3. It’s more productive than watching television. The average American spends approximately 153 hours watching television a month—writing a novel is a much better use of your time and brain. *winks* I say that as a reality television addict.

4. Twilight. Every time someone criticizes Stephenie Meyer’s writing, an angel gets its wings----and she sells another copy of her trilogy. You don’t have to be Stephenie Meyer but her story goes to show that if it seems like someone isn’t getting your story then maybe 10 million other people will. Above all, don't quit writing or believe that you can't write.

5. You are entitled to a shitty first draft. So write it already. Good, bad or ugly.

As a writer, it can seem like the competition is too stiff or your writing is not as good as someone else’s, but I just found five reasons that you should push those thoughts into some deep crevice in the back of your mind and finish your novel anyway. There’s no time like Nanowrimo!

P.S. If anyone cares, this is where I found the information on how much television Americans watch.


Tuesday, October 12, 2010

Review: "Personal Demons" by Lisa Desrochers

Personal Demons is the debut Young Adult novel written by Lisa Desrochers. It follows Frannie Cavanaugh who’s blessed with a gift—maybe curse--that both Heaven and Hell can use. She chooses between Heaven and Hell in the form of Luc and Gabe all while navigating high school. Along the way, she learns about herself--her past, present and future come to light. Personal Demons captures and holds the attention of its audience because of the characters, supreme writing and unexpected ending.

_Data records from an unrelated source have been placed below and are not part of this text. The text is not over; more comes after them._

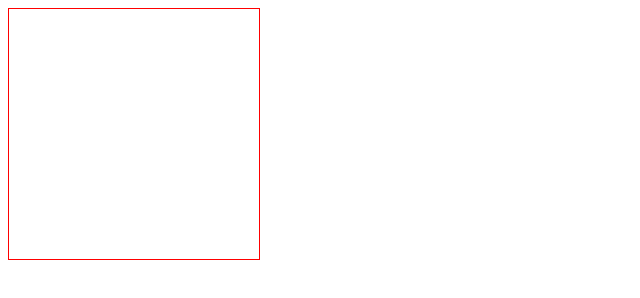
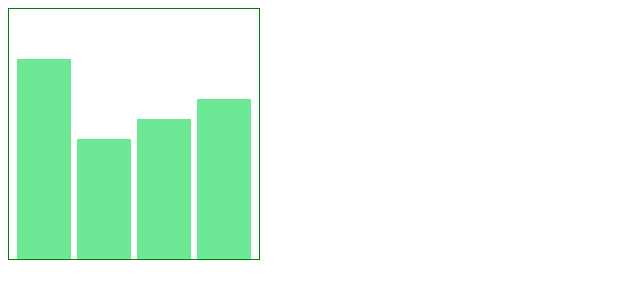
Before and after one commit to thecryptoeditor/d3-experiment, a plain HTML site: page index.html in a window 1280 px wide. Shown: the whole page, without its empty margins (0-640 px from the left). Drawn offline with nearby package versions, Linux system fonts and the light colour scheme.

Commit message:
Just finish first lecture

```diff
--- a/app.js
+++ b/app.js
@@ -1,26 +1,32 @@
 let dummyData = [
-    {id: 'd1', name: 'Jatin', state: 'FGHJ', value: '10'},
-    {id: 'd2', name: 'Jatin1', state: 'RTYU', value: '12'},
-    {id: 'd3', name: 'Jatin2', state: 'CVBNM', value: '14'},
-    {id: 'd4', name: 'Jatin3', state: 'RTYGHB', value: '16'},
+    {id: 'd1', name: 'Jatin', state: 'FGHJ', value: '200'},
+    {id: 'd2', name: 'Jatin1', state: 'RTYU', value: '120'},
+    {id: 'd3', name: 'Jatin2', state: 'CVBNM', value: '140'},
+    {id: 'd4', name: 'Jatin3', state: 'RTYGHB', value: '160'},
 ]
 
-// d3.select('div')
-//     .selectAll('p')
-//     .data(dummyData)
-//     .enter()
-//     .append('p')
-//     .text( dta => dta.id);
+const xScale = d3.scaleBand().domain(dummyData.map( i => i.state)).rangeRound([0, 250]).padding(0.1);
+const yScale = d3.scaleLinear().domain([0, 250]).range([250, 0]);
 
+// scaleBand() > Uniform width of the array.
+// rangeRound() > How much space is available. `Here we need to define min max value`
+// They not give height and width, they give a fucntion thats allow us to translate a value.
+// domain() > Which min and max value we want to be able to map into our chart.
+// range > [Mix, Min]
 
-const container = d3.select('div')
+const container = d3.select('svg')
     .classed('container', true) // Pushing the class in body
-    .style('border', '1px solid red');
+    .style('border', '1px solid green');
 
 const bar = container
     .selectAll('.bar')
     .data(dummyData) // Pushing dummy data in the bar section
     .enter() // enter is check is present if not pushh the div or whatever you gonna push.
-    .append('div') // Append a div to body
+    .append('rect') // Append a div to body
     .classed('bar', true) // Pushing the class in body
-    .text();
+    .attr('width', xScale.bandwidth())
+    .attr('height', (aData) => 250 - yScale(aData.value))
+    .attr('x', (aData => xScale(aData.state)))
+    .attr('y', (aData => yScale(aData.value)))
+
+    ;
--- /dev/null
+++ b/garbage.js
@@ -0,0 +1,6 @@
+// d3.select('div')
+//     .selectAll('p')
+//     .data(dummyData)
+//     .enter()
+//     .append('p')
+//     .text( dta => dta.id);
--- a/index.html
+++ b/index.html
@@ -2,21 +2,25 @@
 <html>
     <head>
         <title>D3 js</title>
-        <script src="https://d3js.org/d3.v7.min.js"></script>
+        <script src="https://d3js.org/d3.v7.min.js" defer></script>
+        <script src="https://cdn.jsdelivr.net/npm/d3-scale@4" defer></script>
+        <script src="./app.js" defer></script>
         <style>
             .container {
                 width: 250px;
                 height: 250px;
+                /* display: flex; */
+                /* justify-content: space-evenly; */
+                /* align-items: end; */
             }
             .bar {
-                width: 40px;
-                height: 200px;
-                color: rgb(192, 221, 221);
+                /* width: 40px; */
+                /* height: 250px; */
+                fill: rgb(109, 232, 148);
             }
         </style>
     </head>
     <body>
-        <div></div>
-        <script src="./app.js"></script>
+        <svg></svg>
     </body>
 </html>
```
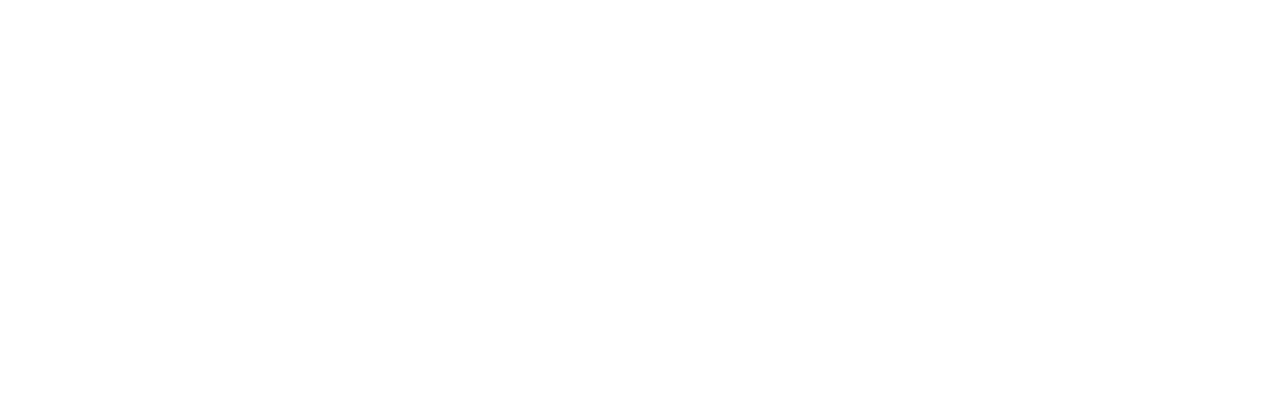
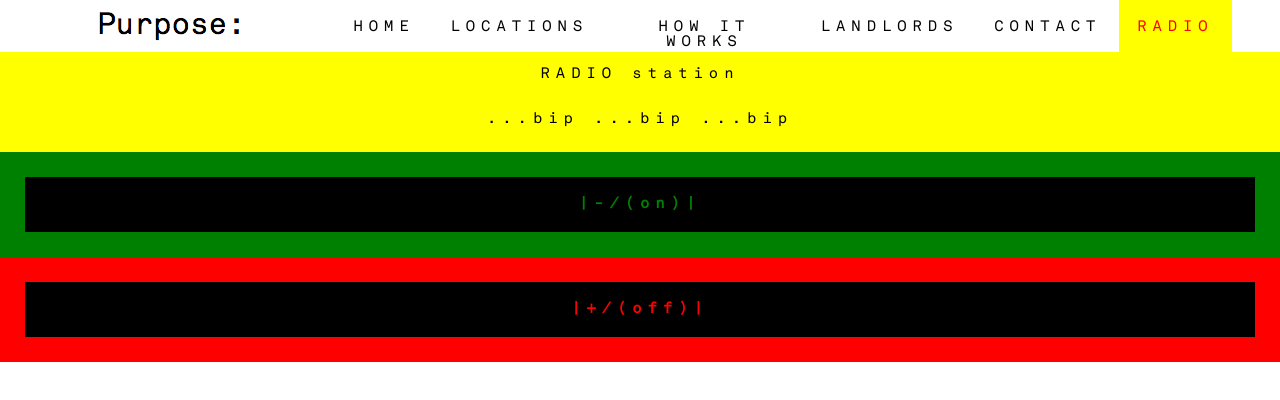
Before and after one commit to zoltanalmodo/purpose-react-app, a React (Create React App) app: page /Radio in a window 1280 px wide. Shown: the top 400 px of the page. Built offline with nearby package versions, Linux system fonts and the light colour scheme.

Commit message:
READY = RADIO added !!! =NEXT search result interactiv style

```diff
--- a/src/App.js
+++ b/src/App.js
@@ -1,11 +1,12 @@
 import React, { Component } from 'react';
 import { BrowserRouter as Router, Route } from 'react-router-dom';
 
+import Home from './Components/Home/Home';
 import Locations from './Components/Locations/Locations';
 import HowItWorks from './Components/HowItWorks/HowItWorks';
 import Landlords from './Components/Landlords/Landlords';
 import Contact from './Components/Contact/Contact';
-import Home from './Components/Home/Home';
+import Radio from './Components/Radio/Radio';
 import './App.css';
 
 class App extends Component {
@@ -18,6 +19,7 @@
           <Route exact path='/How-it-works' component={HowItWorks} />
           <Route exact path='/Landlords' component={Landlords} />
           <Route exact path='/Contact' component={Contact} />
+          <Route exact path='/Radio' component={Radio} />
         </div>
       </Router>
     )
--- a/src/Components/NavBar/NavBar.js
+++ b/src/Components/NavBar/NavBar.js
@@ -30,6 +30,11 @@
                 }><h1>CONTACT</h1>
             </NavLink>
 
+            <NavLink exact to='/Radio' className='NavItem' activeStyle={
+                    { backgroundColor: '#ffff00' }
+                }><h1 style={ { color: 'red' }}>RADIO</h1>
+            </NavLink>
+
         </div>
     )
 }
--- /dev/null
+++ b/src/Components/Radio/Radio.js
@@ -0,0 +1,35 @@
+import React from 'react';
+import TopNav from '../TopNav/TopNav';
+
+export default function Radio() {
+  return (
+    <div>
+      <TopNav />
+        <h1 style={{
+            backgroundColor: 'yellow',
+            paddingBottom: '25px',
+        }}>
+        <br></br>RADIO station<br></br>
+        <br></br>
+        <br></br>...bip ...bip ...bip<br></br></h1>
+        <h1 style={{
+          color: 'green',
+          backgroundColor: 'black',
+          fontWeight: 'bold',
+          border: '25px solid green',
+          padding: '20px',
+        }}>
+            |-/(on)|
+        </h1>
+        <h1 style={{
+          color: 'red',
+          backgroundColor: 'black',
+          fontWeight: 'bold',
+          border: '25px solid red',
+          padding: '20px',
+        }}>
+            |+/(off)|
+        </h1>
+    </div>
+  )
+}
```
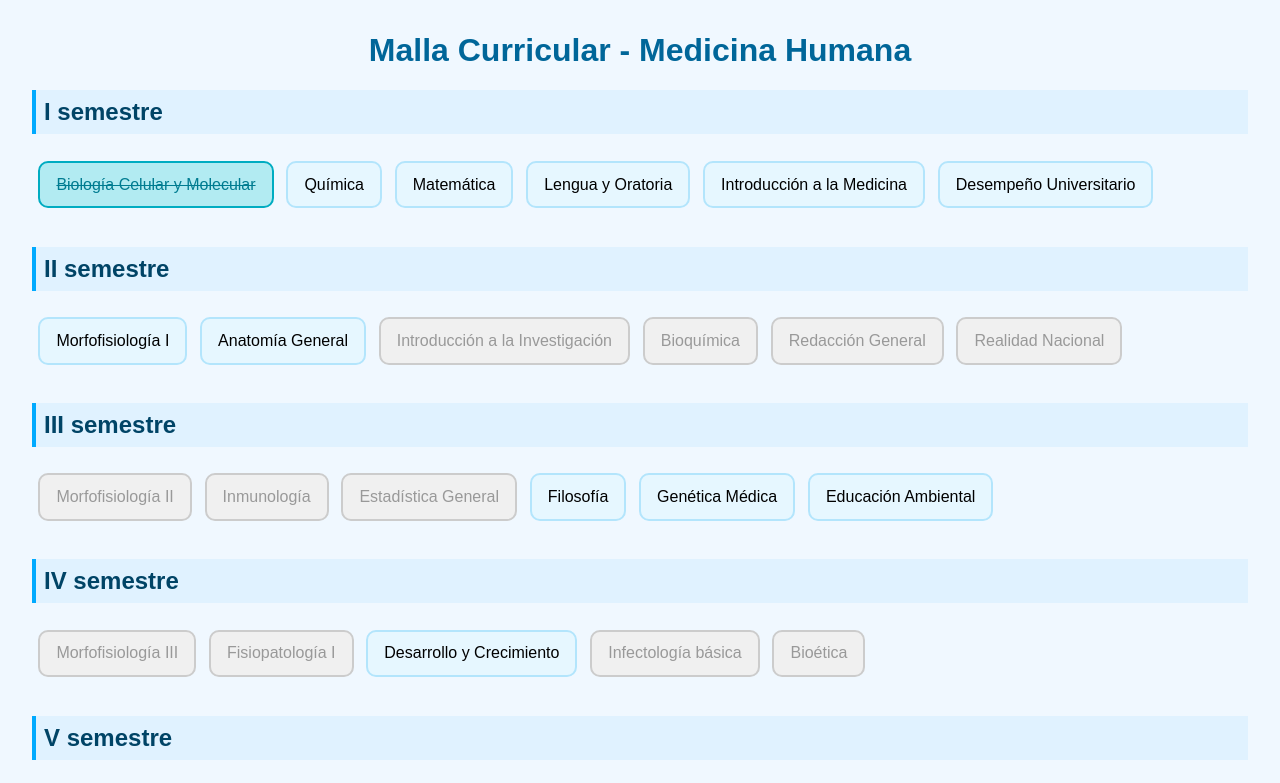
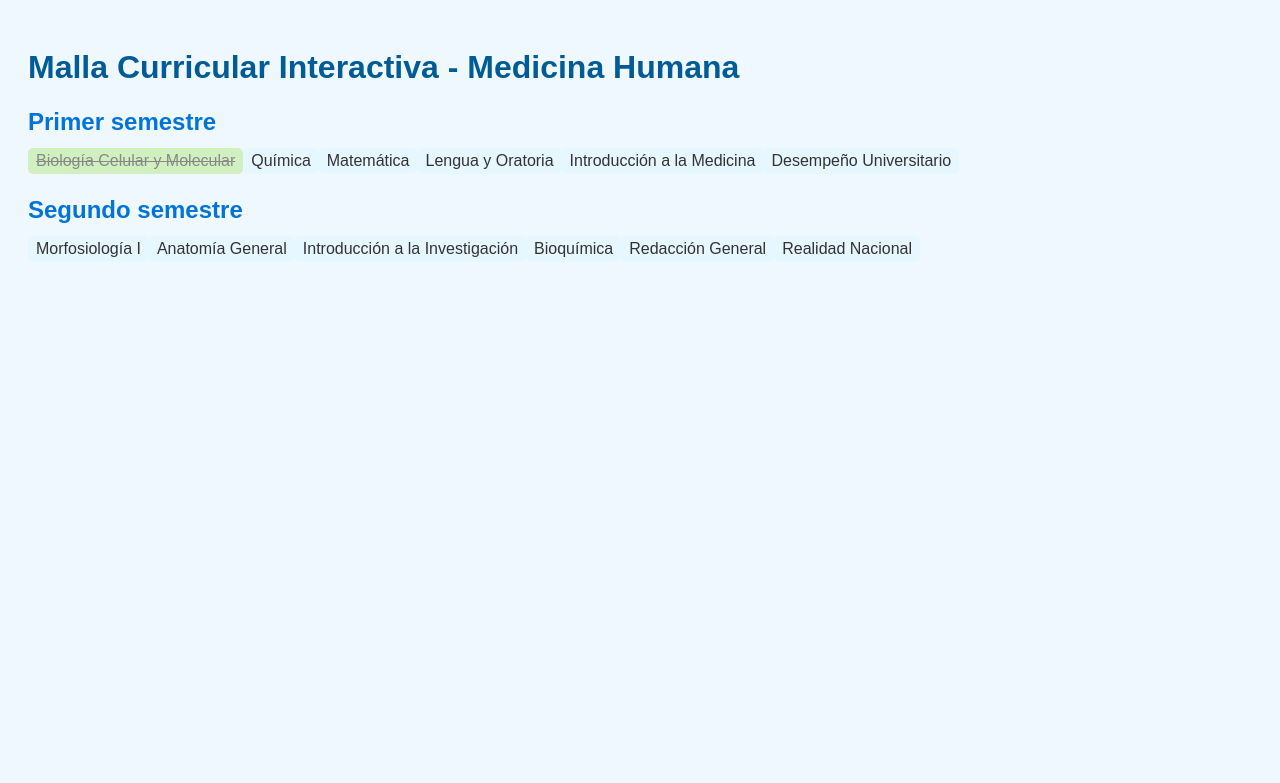
Before and after one commit to neumocito/malla-med-humana-ucsur, a plain HTML site: page index.html in a window 1280 px wide. Both pictures are taken after a click on the element "Biología Celular y Molecular". Shown: the top 783 px of the page. Drawn offline with Linux system fonts and the light colour scheme.

Commit message:
Add files via upload

```diff
--- a/estilos.css
+++ b/estilos.css
@@ -1,51 +1,40 @@
+
 body {
   font-family: Arial, sans-serif;
   background-color: #f0f8ff;
-  margin: 2rem;
+  color: #333;
+  padding: 20px;
 }
 
 h1 {
-  text-align: center;
-  color: #006699;
+  color: #005b96;
 }
 
 .semestre {
-  margin-bottom: 2rem;
+  margin-bottom: 20px;
 }
 
 .semestre h2 {
-  background-color: #e0f2ff;
-  color: #004466;
-  padding: 0.5rem;
-  border-left: 4px solid #00aaff;
+  color: #0074d9;
+  margin-bottom: 10px;
 }
 
 .ramo {
+  cursor: pointer;
+  padding: 4px 8px;
+  margin: 2px 0;
   display: inline-block;
-  margin: 0.4rem;
-  padding: 0.8rem 1rem;
+  border-radius: 5px;
   background-color: #e6f7ff;
-  border: 2px solid #b3e5fc;
-  border-radius: 10px;
-  cursor: pointer;
-  transition: all 0.2s;
-  user-select: none;
+  transition: background-color 0.3s ease;
 }
 
 .ramo:hover {
-  background-color: #d0f0ff;
+  background-color: #cceeff;
 }
 
 .ramo.aprobado {
-  background-color: #b2ebf2;
-  border-color: #00acc1;
   text-decoration: line-through;
-  color: #007c91;
+  color: #888;
+  background-color: #d0f0c0;
 }
-
-.ramo.bloqueado {
-  background-color: #f0f0f0;
-  border-color: #ccc;
-  color: #999;
-  cursor: not-allowed;
-}
--- a/index.html
+++ b/index.html
@@ -1,13 +1,14 @@
+
 <!DOCTYPE html>
 <html lang="es">
 <head>
   <meta charset="UTF-8" />
   <meta name="viewport" content="width=device-width, initial-scale=1.0"/>
-  <title>Malla Medicina Humana</title>
-  <link rel="stylesheet" href="estilos.css">
+  <title>Malla Curricular Interactiva - Medicina Humana</title>
+  <link rel="stylesheet" href="estilos.css" />
 </head>
 <body>
-  <h1>Malla Curricular - Medicina Humana</h1>
+  <h1>Malla Curricular Interactiva - Medicina Humana</h1>
   <div id="contenedor-malla"></div>
   <script src="script.js"></script>
 </body>
--- a/script.js
+++ b/script.js
@@ -1,158 +1,54 @@
+
 const malla = {
-  "I semestre": {
-    "Biología Celular y Molecular": [],
-    "Química": [],
-    "Matemática": [],
-    "Lengua y Oratoria": [],
-    "Introducción a la Medicina": [],
-    "Desempeño Universitario": []
-  },
-  "II semestre": {
-    "Morfofisiología I": ["Biología Celular y Molecular"],
-    "Anatomía General": ["Biología Celular y Molecular"],
-    "Introducción a la Investigación": ["Lengua y Oratoria"],
-    "Bioquímica": ["Química"],
-    "Redacción General": ["Lengua y Oratoria"],
-    "Realidad Nacional": ["Desempeño Universitario"]
-  },
-  "III semestre": {
-    "Morfofisiología II": ["Morfofisiología I", "Anatomía General"],
-    "Inmunología": ["Morfofisiología I"],
-    "Estadística General": ["Matemática"],
-    "Filosofía": [],
-    "Genética Médica": ["Biología Celular y Molecular"],
-    "Educación Ambiental": []
-  },
-  "IV semestre": {
-    "Morfofisiología III": ["Morfofisiología II", "Anatomía General"],
-    "Fisiopatología I": ["Morfofisiología II"],
-    "Desarrollo y Crecimiento": ["Biología Celular y Molecular"],
-    "Infectología básica": ["Morfofisiología I", "Bioquímica"],
-    "Bioética": ["Introducción a la Medicina", "Redacción General"]
-  },
-  "V semestre": {
-    "Morfofisiología IV": ["Morfofisiología III"],
-    "Fisiopatología II": ["Fisiopatología I"],
-    "Salud Mental": ["Filosofía"],
-    "Fundamentos de Medicina Intercultural": ["Filosofía", "Realidad Nacional"],
-    "Bioestadística": ["Estadística General"]
-  },
-  "VI semestre": {
-    "Anatomía Patológica": ["Fisiopatología II"],
-    "Farmacología": ["Infectología básica"],
-    "Semiología": ["Morfofisiología III", "Fisiopatología I", "Inmunología"],
-    "Semiología basada en Simulación": ["Morfofisiología III", "Fisiopatología I"],
-    "Apoyo al diagnóstico": ["Morfofisiología IV"]
-  },
-  "VII semestre": {
-    "Metodología de la Investigación": ["Bioestadística"],
-    "Epidemiología": ["Bioestadística"],
-    "Nutrición y Prácticas Saludables": ["Farmacología"],
-    "Seguridad del Paciente y Calidad de la Atención Médica": ["Bioética"],
-    "Medicina Interna I": ["Semiología", "Semiología basada en Simulación", "Anatomía Patológica"]
-  },
-  "VIII semestre": {
-    "Medicina Basada en la Evidencia": ["Metodología de la Investigación", "Epidemiología"],
-    "Salud Pública": ["Epidemiología"],
-    "Atención Primaria en Salud": ["Epidemiología"],
-    "Medicina Interna II": ["Medicina Interna I"]
-  },
-  "IX semestre": {
-    "Tesis I": ["Medicina Basada en la Evidencia"],
-    "Medicina Interna III": ["Medicina Interna II"],
-    "Simulación Clínica Integrada": ["Medicina Interna II"],
-    "Terapéutica": ["Medicina Interna II"],
-    "Medicina Legal": ["Semiología", "Semiología basada en Simulación"]
-  },
-  "X semestre": {
-    "Análisis de Casos I": ["Medicina Interna III", "Simulación Clínica Integrada", "Terapéutica"],
-    "Cirugía": ["Medicina Interna III", "Simulación Clínica Integrada"],
-    "Simulación Quirúrgica": ["Medicina Interna III", "Simulación Clínica Integrada"],
-    "Cuidados Paliativos y Rehabilitación Física": ["Terapéutica"],
-    "Ecografía": ["Semiología", "Apoyo al diagnóstico"]
-  },
-  "XI semestre": {
-    "Tesis II": ["Tesis I"],
-    "Pediatría": ["Medicina Interna III"],
-    "Simulación Pediátrica": ["Simulación Clínica Integrada"],
-    "Ginecología y Obstetricia": ["Cirugía"],
-    "Simulación Gineco-Obstetra": ["Simulación Quirúrgica"]
-  },
-  "XII semestre": {
-    "Análisis de Casos II": ["Análisis de Casos I"],
-    "Gerencia en Salud": ["Atención Primaria en Salud"],
-    "Informática Biomédica": ["Atención Primaria en Salud"],
-    "Pre-Internado": [
-      "Biología Celular y Molecular", "Química", "Matemática", "Lengua y Oratoria", "Introducción a la Medicina", "Desempeño Universitario",
-      "Morfofisiología I", "Anatomía General", "Introducción a la Investigación", "Bioquímica", "Redacción General", "Realidad Nacional",
-      "Morfofisiología II", "Inmunología", "Estadística General", "Filosofía", "Genética Médica", "Educación Ambiental",
-      "Morfofisiología III", "Fisiopatología I", "Desarrollo y Crecimiento", "Infectología básica", "Bioética",
-      "Morfofisiología IV", "Fisiopatología II", "Salud Mental", "Fundamentos de Medicina Intercultural", "Bioestadística",
-      "Anatomía Patológica", "Farmacología", "Semiología", "Semiología basada en Simulación", "Apoyo al diagnóstico",
-      "Metodología de la Investigación", "Epidemiología", "Nutrición y Prácticas Saludables", "Seguridad del Paciente y Calidad de la Atención Médica",
-      "Medicina Interna I", "Medicina Basada en la Evidencia", "Salud Pública", "Atención Primaria en Salud", "Medicina Interna II",
-      "Tesis I", "Medicina Interna III", "Simulación Clínica Integrada", "Terapéutica", "Medicina Legal",
-      "Análisis de Casos I", "Cirugía", "Simulación Quirúrgica", "Cuidados Paliativos y Rehabilitación Física", "Ecografía",
-      "Tesis II", "Pediatría", "Simulación Pediátrica", "Ginecología y Obstetricia", "Simulación Gineco-Obstetra",
-      "Análisis de Casos II", "Gerencia en Salud", "Informática Biomédica"
-    ]
-  },
-  "XIII y XIV semestre": {
-    "Trabajo de Investigación": ["Pre-Internado"],
-    "Internado en Cirugía": ["Pre-Internado"],
-    "Internado en Ginecología y Obstetricia": ["Pre-Internado"],
-    "Internado en Medicina": ["Pre-Internado"],
-    "Internado en Pediatría": ["Pre-Internado"]
-  }
+  "Primer semestre": [
+    "Biología Celular y Molecular",
+    "Química",
+    "Matemática",
+    "Lengua y Oratoria",
+    "Introducción a la Medicina",
+    "Desempeño Universitario"
+  ],
+  "Segundo semestre": [
+    "Morfosiología I",
+    "Anatomía General",
+    "Introducción a la Investigación",
+    "Bioquímica",
+    "Redacción General",
+    "Realidad Nacional"
+  ]
 };
 
-const contenedor = document.getElementById("contenedor-malla");
-const estado = JSON.parse(localStorage.getItem("estadoMalla") || "{}");
+function construirMalla() {
+  const contenedor = document.getElementById("contenedor-malla");
+  contenedor.innerHTML = "";
 
-function esDesbloqueado(nombre) {
-  for (const semestre of Object.values(malla)) {
-    for (const [ramo, requisitos] of Object.entries(semestre)) {
-      if (ramo === nombre) {
-        return requisitos.every(req => estado[req]);
-      }
-    }
-  }
-  return false;
-}
+  for (const [semestre, ramos] of Object.entries(malla)) {
+    const divSemestre = document.createElement("div");
+    divSemestre.className = "semestre";
 
-function construirMalla() {
-  contenedor.innerHTML = "";
-  for (const [semestre, ramos] of Object.entries(malla)) {
-    const divSem = document.createElement("div");
-    divSem.className = "semestre";
-    const h2 = document.createElement("h2");
-    h2.textContent = semestre;
-    divSem.appendChild(h2);
+    const titulo = document.createElement("h2");
+    titulo.textContent = semestre;
+    divSemestre.appendChild(titulo);
 
-    for (const [ramo, requisitos] of Object.entries(ramos)) {
+    ramos.forEach((ramo) => {
       const divRamo = document.createElement("div");
+      divRamo.className = "ramo";
       divRamo.textContent = ramo;
-      divRamo.className = "ramo";
 
-      if (estado[ramo]) {
+      if (localStorage.getItem(ramo) === "aprobado") {
         divRamo.classList.add("aprobado");
-      } else if (!esDesbloqueado(ramo) && requisitos.length > 0) {
-        divRamo.classList.add("bloqueado");
       }
 
       divRamo.addEventListener("click", () => {
-        if (divRamo.classList.contains("bloqueado")) return;
-
-        estado[ramo] = !estado[ramo];
-        localStorage.setItem("estadoMalla", JSON.stringify(estado));
-        construirMalla();
+        divRamo.classList.toggle("aprobado");
+        localStorage.setItem(ramo, divRamo.classList.contains("aprobado") ? "aprobado" : "");
       });
 
-      divSem.appendChild(divRamo);
-    }
+      divSemestre.appendChild(divRamo);
+    });
 
-    contenedor.appendChild(divSem);
+    contenedor.appendChild(divSemestre);
   }
 }
 
-construirMalla();
+window.addEventListener("DOMContentLoaded", construirMalla);
```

Frannie Cavanaugh, the main character, is not perfect and we fall in love with her for it. If she were, her decision would be an easy one. There’s an old adage--Men want a whore in the bedroom and an angel in public. Well it applies to women too. And Luc and Gabe epitomize this adage. Luc is hot and dangerous and not having him in your bed would seem like a sentence in Hell, but you want to raise children with Gabe.

These awesome characters unite with their plot through the writing. The symbolism is rampant and used to give the sense of time, place and character. It goes beyond the fact that Luc represents Hell and Gabe Heaven. Ginger represents lust. And if you’ve ever heard the saying that you can smell fear, after reading Personal Demons you’ll know it smells like grapefruit.

Throw in the fantastically unexpected ending and Personal Demons becomes a book that you can’t put down. I found myself hoping half way through this novel that a ‘white picket fence’ lay somewhere in the future. Even though Personal Demons' 'white picket fence' hardly comes in the traditional form, it did not disappoint.

I truly enjoyed reading Personal Demons for its characters, unexpected ending and fantastic writing of a new and unique world where souls have a taste and a demon can make you run towards Hell instead of away. Personal Demons gets 5 out of 5 stars.

Tuesday, October 5, 2010

Summer Reading: Had me a Blast

2 Young Adult
The Duff by Kody Keplinger
Personal Demons by Lisa Desrochers

1 Horror
The Passage by Justin Cronin

3 Crime Fiction
The Girl with the Dragon Tattoo by Stieg Larsson
The Girl who played with Fire by Stieg Larsson
The Girl who Kicked the Hornet’s Nest by Stieg Larsson

I consider myself a fan of women’s fiction, although by looking at the list I made above you’d never believe it. This is a list of the books I purchased this summer—some read, some not---and there isn’t a women’s fiction or chicklit novel on it. The list is shockingly short to begin with---I enjoyed a lot of surf and sun this summer—but the loyalty to my genre is shocking to me.

I received one women’s fiction book this summer, Good-bye to All That by Margo Candela. But I won it in a contest and not for fabulous writing either. I merely entered my name and address into a contest and the book came in the mail. Ummmm.

So I ask you do you have a favorite genre? If so, do you stick to it or will you read anything with a good story?

Better yet, what books did you buy this summer? Did they cross genres or did you stick steadfastly with YOUR genre?

P.S. I read more books than what is listed above, like Plain Jane by Cristyn West, but those books were given to me free of charge specifically for the purpose of reviewing them. These are the books in which dollars and cents were exchanged.